A growing corpus of texts carved in a script in between Classical Nabataean Aramaic and what is now called the Arabic script from Northwest Arabia provides further lexical and some morphological material for the later stages of Old Arabic in this region. The texts provide important insights as to the development of the Arabic script from its Nabataean forebear and are an important glimpse of the Old Ḥejāzī dialects.
Arabic (Quranic Consonantal Text and 1st c. Papyri)
The QCT represents an archaic form of Old Hejazi.
Greek (Damascus Psalm Fragment)
The Damascus Psalm Fragment in Greek script represents a later form of prestige spoken dialect in the Umayyad Empire that may have roots in Old Hejazi. It shares features with the QCT such as the non-assimilating /ʾal-/ article and the pronominal form /ḏālika/. However, it shows a phonological merger between [eː
] and [aː
] and the development of a new front allophone of [a(ː
)] in non-emphatic contexts, perhaps realized [e(ː
- ^ a b Al-Jallad, Ahmad (2015-03-27). An Outline of the Grammar of the Safaitic Inscriptions.
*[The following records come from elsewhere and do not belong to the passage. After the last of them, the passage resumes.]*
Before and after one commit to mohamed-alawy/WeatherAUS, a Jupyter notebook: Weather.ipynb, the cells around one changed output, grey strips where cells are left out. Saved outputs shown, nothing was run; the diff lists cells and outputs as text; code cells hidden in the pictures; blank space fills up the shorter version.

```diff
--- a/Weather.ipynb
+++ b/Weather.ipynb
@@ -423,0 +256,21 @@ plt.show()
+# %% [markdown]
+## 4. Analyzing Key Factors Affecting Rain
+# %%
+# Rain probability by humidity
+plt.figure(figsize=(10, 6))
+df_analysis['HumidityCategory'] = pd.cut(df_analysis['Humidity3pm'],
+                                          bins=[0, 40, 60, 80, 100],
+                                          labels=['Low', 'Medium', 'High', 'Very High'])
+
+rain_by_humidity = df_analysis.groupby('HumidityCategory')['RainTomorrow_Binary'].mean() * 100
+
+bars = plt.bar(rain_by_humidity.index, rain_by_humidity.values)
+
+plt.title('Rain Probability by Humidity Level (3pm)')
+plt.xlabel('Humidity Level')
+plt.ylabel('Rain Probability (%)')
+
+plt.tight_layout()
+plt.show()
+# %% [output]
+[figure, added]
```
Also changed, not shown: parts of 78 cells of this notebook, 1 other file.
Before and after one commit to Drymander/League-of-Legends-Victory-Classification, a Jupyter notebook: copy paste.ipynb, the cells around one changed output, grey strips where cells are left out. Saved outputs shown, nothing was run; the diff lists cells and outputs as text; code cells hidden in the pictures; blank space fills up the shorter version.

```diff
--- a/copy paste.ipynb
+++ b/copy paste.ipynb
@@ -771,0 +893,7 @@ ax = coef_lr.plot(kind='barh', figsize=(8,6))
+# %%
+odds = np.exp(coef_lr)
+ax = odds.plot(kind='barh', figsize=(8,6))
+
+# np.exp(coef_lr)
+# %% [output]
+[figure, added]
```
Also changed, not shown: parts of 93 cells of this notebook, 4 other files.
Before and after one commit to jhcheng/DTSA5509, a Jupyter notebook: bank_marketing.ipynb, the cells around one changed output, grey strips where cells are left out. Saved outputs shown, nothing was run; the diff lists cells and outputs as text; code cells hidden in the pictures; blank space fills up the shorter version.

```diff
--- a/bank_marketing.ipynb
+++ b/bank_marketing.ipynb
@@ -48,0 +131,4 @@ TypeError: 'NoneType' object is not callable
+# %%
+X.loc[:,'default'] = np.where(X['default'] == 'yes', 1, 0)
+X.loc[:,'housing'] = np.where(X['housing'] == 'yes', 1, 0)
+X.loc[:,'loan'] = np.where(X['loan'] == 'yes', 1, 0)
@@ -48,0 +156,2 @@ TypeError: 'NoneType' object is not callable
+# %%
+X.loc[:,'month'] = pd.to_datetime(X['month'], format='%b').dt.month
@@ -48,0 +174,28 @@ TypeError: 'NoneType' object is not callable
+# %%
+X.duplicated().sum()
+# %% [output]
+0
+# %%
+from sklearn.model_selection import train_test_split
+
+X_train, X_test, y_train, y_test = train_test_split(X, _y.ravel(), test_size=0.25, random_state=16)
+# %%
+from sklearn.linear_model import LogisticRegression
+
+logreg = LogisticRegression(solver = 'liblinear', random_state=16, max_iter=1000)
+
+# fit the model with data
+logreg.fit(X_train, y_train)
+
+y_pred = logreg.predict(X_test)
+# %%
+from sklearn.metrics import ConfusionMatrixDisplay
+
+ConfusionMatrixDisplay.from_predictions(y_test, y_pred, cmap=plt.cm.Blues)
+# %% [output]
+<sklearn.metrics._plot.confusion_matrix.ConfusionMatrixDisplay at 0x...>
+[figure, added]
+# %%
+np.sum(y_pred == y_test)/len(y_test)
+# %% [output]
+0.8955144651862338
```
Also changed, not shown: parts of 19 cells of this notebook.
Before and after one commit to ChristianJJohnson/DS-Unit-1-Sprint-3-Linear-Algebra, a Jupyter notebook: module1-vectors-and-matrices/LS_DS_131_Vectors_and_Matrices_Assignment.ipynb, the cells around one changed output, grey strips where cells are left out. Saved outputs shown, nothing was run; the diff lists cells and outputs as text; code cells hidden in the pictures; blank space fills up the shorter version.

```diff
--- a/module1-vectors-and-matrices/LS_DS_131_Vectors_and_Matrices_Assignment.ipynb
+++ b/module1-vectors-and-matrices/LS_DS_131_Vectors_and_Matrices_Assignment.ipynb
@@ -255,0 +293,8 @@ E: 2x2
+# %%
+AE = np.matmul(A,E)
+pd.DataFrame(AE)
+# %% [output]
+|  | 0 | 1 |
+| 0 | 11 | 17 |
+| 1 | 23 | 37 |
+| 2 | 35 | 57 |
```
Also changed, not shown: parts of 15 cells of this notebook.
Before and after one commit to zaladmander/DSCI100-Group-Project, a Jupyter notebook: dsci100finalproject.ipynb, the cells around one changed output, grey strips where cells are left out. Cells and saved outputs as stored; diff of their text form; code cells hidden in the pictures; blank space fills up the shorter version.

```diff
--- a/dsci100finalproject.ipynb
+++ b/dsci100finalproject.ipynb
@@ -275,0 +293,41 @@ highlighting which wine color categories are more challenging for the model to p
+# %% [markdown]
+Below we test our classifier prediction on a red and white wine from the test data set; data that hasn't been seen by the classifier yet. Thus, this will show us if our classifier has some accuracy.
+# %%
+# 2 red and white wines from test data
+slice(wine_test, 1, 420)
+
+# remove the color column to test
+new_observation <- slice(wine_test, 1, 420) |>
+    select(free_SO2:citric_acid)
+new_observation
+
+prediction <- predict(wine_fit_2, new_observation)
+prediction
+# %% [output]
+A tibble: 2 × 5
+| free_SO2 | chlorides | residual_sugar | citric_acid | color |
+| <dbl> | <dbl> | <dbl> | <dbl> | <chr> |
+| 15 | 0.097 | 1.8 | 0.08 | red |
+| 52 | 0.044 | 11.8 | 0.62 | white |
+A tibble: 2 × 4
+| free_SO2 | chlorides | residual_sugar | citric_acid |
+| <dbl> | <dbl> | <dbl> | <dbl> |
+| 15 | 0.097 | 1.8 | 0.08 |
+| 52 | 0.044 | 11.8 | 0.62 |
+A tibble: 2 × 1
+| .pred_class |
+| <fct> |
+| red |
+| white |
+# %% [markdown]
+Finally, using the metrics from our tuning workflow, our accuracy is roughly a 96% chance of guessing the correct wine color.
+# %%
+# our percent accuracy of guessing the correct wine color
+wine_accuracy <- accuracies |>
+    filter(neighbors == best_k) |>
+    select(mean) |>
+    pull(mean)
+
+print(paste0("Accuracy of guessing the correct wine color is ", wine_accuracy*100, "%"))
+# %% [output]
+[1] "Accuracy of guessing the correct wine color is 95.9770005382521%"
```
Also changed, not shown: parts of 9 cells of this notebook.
Brill. p. 48. ISBN 9789004289826.
- ^ Al-Jallad, Ahmad (2015). "On the Voiceless Reflex of *ṣ́ and *ṯ ̣ in pre-Hilalian Maghrebian Arabic". Journal of Arabic Linguistics (62): 88–95.
- ^ Putten, Marijn van. "The *ʔ in the Quranic Consonantal Text - Presented at NACAL45 (9-11 June 2017, Leiden)".
- ^ Cantineau, Jean (1960). Cours de phonétique arabe (in French). Paris, France: Libraire C. Klincksieck. p. 67.
- ^ Putten, Marijn van (2017). "The development of the triphthongs in Quranic and Classical Arabic". Arabian Epigraphic Notes. 3: 47–74.
- ^ Stokes, Phillip; Putten, Marijn van. "M. Van Putten & P.W. Stokes - Case in the Quranic Consonantal Text".
- ^ Al-Jallad, Ahmad. "One wāw to rule them all: the origins and fate of wawation in Arabic and its orthography".
- ^ "The people of the Thicket: Evidence for multiple scribes of a single Archetypal Quranic Text". Phoenix's blog. Retrieved 2017-06-01.
- ^ "Can you see the verb 'to see'?". Phoenix's blog. Retrieved 2017-08-14.
Last edited on 13 April 2021, at 19:10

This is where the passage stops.